I think that Three Little Words was a book with a lot of potential that was damaged by poor pacing and a lackluster hero. The book started on such a promising note. I love stories of people who are reunited that have a failed relationship in their past or awkward encounter. So, when Isabel walked in to confront Ford about how she was in love with him at the age of fourteen, I was excited. Sadly, the story that followed didn’t live up.
Isabel has moved her home in New York to work in her family’s bridal store while she saves up money to open her own business in the city. During her sojourn back in Fool’s Gold, she is living in her parent’s home. Conveniently, her teenage crush, Ford, is renting her parent’s guesthouse. When Isabel was only fourteen, Ford dated her older sister, who cheated on him. Isabel was outraged that her sister would ever cheat on a total stud like Ford and developed a huge infatuation with him. When Ford left to join the Navy, Isabel sent him countless love letters, even though he never wrote back. Now that they are living in close quarters, Isabel wants to make sure there is no lingering awkwardness over her teenage declarations of love for him.

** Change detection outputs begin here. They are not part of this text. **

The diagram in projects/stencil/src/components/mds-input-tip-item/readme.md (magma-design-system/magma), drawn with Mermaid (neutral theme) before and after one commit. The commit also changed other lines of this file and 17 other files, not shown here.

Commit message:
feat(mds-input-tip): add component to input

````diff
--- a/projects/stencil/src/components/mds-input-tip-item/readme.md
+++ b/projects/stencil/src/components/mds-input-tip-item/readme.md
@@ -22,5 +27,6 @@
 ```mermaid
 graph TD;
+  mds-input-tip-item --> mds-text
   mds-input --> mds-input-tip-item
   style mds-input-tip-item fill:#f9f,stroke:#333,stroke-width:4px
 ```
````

This was about where the story lost me. I would have liked a little more uneasiness between Ford and Isabel. She wrote him letters for roughly ten years about private things and promised to love him forever. He lets it be known almost instantly that he received them, enjoyed reading them, but just didn’t think it would be appropriate to write back, given her young age. The initial premise for the connection between the pair dissolved when this was discussed within the first chapter.
Since Ford left the Navy SEALs and returned to Fool’s Gold, his mother has been desperate to see him settled down. So desperate, in fact, that she was taking girlfriend applications for him. To appease her, Ford asks Isabel to pose as his fake girlfriend. This came across as one of the most forced concepts I’ve read in a romance in a long time. First of all, Ford is so egotistical that I couldn’t stand him. Everything out of his mouth is about how he is God’s gift to women and how he is so talented at everything. If he is so gorgeous and mind-blowing in bed, why can’t he find a woman to actually date? Well, that is explained by the fact that he thinks he’s incapable of falling in love. There’s no real justification for that idea. He just hasn’t been in love and has decided he won’t ever be, so he needs a pretend girlfriend. The plan seems to hinge around the fact that Isabel is planning to return to New York, and thus end their ruse.

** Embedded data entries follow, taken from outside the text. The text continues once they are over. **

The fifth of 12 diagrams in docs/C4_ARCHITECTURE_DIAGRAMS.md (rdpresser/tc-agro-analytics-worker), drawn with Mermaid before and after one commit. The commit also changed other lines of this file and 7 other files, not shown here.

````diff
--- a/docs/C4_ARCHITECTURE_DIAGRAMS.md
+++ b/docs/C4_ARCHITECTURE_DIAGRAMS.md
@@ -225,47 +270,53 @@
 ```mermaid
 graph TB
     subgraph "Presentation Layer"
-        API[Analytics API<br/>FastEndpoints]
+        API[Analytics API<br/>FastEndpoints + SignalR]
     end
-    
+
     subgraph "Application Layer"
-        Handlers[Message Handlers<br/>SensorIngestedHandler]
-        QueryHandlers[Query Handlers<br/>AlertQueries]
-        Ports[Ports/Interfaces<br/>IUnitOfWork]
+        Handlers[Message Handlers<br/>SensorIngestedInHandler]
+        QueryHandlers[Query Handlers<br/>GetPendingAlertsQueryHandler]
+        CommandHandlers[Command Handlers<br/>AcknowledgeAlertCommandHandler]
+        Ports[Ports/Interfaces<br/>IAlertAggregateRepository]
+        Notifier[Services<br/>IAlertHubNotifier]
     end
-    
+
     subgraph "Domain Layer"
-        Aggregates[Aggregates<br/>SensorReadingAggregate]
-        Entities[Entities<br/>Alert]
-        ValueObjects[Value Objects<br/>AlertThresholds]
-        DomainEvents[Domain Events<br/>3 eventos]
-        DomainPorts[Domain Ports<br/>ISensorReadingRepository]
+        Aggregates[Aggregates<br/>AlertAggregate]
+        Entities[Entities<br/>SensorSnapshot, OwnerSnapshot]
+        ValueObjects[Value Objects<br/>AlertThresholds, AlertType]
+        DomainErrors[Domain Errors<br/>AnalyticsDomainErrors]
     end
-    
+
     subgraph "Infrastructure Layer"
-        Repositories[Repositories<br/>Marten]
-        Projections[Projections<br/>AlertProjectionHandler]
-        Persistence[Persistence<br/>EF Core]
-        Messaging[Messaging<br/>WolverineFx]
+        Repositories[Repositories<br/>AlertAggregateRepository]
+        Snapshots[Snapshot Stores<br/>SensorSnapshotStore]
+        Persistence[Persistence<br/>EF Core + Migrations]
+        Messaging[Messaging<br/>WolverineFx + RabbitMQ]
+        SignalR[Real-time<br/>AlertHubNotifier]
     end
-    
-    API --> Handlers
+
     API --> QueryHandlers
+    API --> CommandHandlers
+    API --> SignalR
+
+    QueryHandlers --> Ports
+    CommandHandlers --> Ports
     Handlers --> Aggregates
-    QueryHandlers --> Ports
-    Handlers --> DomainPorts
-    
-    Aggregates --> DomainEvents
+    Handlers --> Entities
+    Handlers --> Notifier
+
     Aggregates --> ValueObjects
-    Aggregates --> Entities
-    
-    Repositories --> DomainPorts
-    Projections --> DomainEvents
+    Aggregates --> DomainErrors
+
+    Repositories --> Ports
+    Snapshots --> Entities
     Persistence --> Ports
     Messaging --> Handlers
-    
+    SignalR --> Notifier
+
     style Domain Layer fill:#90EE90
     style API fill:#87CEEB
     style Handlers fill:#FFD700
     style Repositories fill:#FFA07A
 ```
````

Now, I can handle a story where the couple is thrown together through some sort of fake relationship, like a marriage of convenience, so long as their real affection builds over time. With Ford and Isabel, that really isn’t the case. There is no awkwardness over her youthful feelings for him, no tension over their arrangement, nothing of interest at all really. Instead, the two hang out as friends from the very beginning. They also start sleeping together with very little pretense. Once they were attending estate sales and hopping into bed together, I wasn’t really sure how they were still engaged in a “fake” relationship. Maybe if the pacing for their interactions had been such that there was some actual tension between the characters, this device might have worked. Instead, there really wasn’t any question of whether the characters would end up together.
I also couldn’t get on board with the fact that Ford basically had to be talked into loving Isabel. You shouldn’t have to have a random friend spend several pages convincing the hero to love his pretend girlfriend at the end of the novel. It feels too forced. I really needed to see him fall for her over time, even if it only hit him at the end. Sadly, that wasn’t the case here. I also got annoyed with how every aspect of Ford’s personality was contributed to his time in the Navy. I think his time in the service was mentioned in every scene, at least once. Seriously, even the fact that he carried a condom on their date was because he was a SEAL. It got to be a bit over the top.

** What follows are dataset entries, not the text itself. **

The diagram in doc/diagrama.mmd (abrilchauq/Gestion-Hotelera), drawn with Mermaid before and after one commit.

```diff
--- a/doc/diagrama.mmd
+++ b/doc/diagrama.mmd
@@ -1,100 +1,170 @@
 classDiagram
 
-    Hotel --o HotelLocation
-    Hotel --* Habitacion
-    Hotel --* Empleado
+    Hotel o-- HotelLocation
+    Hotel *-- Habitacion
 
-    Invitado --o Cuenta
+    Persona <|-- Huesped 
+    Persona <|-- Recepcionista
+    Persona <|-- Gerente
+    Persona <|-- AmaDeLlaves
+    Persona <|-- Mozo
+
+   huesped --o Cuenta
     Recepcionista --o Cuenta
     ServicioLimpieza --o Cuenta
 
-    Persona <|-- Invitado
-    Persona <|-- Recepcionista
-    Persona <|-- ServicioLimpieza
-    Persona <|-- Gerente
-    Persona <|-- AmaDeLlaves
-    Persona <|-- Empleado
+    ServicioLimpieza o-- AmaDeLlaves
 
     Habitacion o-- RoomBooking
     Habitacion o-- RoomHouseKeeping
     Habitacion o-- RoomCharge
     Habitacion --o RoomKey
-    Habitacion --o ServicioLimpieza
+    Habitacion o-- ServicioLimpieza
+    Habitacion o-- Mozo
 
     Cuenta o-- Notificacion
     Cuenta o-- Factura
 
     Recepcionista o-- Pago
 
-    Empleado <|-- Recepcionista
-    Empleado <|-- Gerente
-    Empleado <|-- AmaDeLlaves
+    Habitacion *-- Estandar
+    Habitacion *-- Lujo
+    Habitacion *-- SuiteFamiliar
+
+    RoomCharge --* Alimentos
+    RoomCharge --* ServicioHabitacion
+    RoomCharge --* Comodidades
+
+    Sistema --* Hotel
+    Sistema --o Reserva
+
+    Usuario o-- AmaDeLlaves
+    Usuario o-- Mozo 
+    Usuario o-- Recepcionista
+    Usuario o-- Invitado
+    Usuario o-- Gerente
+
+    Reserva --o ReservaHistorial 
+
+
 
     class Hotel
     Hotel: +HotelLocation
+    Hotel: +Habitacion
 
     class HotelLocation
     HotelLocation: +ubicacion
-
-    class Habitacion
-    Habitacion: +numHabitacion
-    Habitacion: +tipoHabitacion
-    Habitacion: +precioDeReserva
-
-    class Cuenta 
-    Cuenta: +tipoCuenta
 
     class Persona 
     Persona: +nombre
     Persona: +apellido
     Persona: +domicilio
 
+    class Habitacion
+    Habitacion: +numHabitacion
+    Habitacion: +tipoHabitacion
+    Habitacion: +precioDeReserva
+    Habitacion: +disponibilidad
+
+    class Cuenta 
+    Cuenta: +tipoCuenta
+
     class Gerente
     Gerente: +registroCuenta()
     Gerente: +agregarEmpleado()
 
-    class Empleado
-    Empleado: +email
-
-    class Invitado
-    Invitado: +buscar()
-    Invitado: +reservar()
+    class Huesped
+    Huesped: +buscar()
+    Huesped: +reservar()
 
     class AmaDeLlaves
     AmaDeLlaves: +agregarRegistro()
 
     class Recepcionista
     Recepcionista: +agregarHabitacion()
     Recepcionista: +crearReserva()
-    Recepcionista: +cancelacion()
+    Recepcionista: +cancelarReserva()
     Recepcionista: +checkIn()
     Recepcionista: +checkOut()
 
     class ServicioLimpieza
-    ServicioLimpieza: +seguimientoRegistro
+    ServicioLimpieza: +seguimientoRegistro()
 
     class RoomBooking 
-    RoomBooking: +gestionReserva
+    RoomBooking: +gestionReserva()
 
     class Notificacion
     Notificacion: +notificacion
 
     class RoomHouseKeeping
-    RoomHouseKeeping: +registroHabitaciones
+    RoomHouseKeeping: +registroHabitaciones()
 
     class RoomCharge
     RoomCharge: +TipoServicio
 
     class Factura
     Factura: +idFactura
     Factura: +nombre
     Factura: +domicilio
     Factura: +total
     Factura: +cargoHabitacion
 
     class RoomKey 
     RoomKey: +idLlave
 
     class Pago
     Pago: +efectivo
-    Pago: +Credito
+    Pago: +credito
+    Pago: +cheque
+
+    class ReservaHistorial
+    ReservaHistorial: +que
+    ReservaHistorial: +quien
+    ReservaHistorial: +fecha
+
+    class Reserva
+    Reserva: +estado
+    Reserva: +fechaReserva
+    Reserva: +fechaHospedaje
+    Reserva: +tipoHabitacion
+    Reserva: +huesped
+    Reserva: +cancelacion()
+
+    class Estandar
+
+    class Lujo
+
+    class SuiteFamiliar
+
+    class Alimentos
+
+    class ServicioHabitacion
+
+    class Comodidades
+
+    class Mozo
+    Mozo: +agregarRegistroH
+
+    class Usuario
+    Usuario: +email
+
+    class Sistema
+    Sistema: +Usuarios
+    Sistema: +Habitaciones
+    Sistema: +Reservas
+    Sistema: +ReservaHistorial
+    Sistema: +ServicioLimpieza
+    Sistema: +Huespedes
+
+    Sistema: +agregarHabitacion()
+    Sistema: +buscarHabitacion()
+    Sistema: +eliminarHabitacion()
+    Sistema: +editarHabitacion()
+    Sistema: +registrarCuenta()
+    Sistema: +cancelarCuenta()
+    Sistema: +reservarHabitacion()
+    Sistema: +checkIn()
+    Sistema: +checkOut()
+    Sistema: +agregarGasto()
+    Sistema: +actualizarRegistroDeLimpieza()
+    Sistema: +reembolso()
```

The saving grace for this book that kept it for a truly abysmal rating was the secondary characters. There is a love story between Ford’s coworker Consuelo and his brother Kent that is very sweet. I preferred Kent and Consuelo to Isabel and Ford by a long shot. I think the book would have been better had it been focused on those two, rather than the actual leads.
Ford and Isabel actually got very little page time together. At least half the book was spent with Kent and Consuelo or scenes where Isabel or Ford were hanging out with friends. For those that are big fans of the Fool’s Gold series, you’ll enjoy that there is a lot of time spent with characters from previous books and catching up on their lives. Maybe it takes having grown attached to Ford and Isabel from their minor roles in the previous books in order to enjoy Three Little Words. I haven’t read the earlier books, so that could have lessened my enjoyment of this installment.
I think that Susan Mallery is a talented storyteller, however Three Little Words was a miss for me. I needed more scenes between the leads, more tension or suspense, or more time with Consuelo and Kent. Sadly, none of those things happened so I would not recommend this read.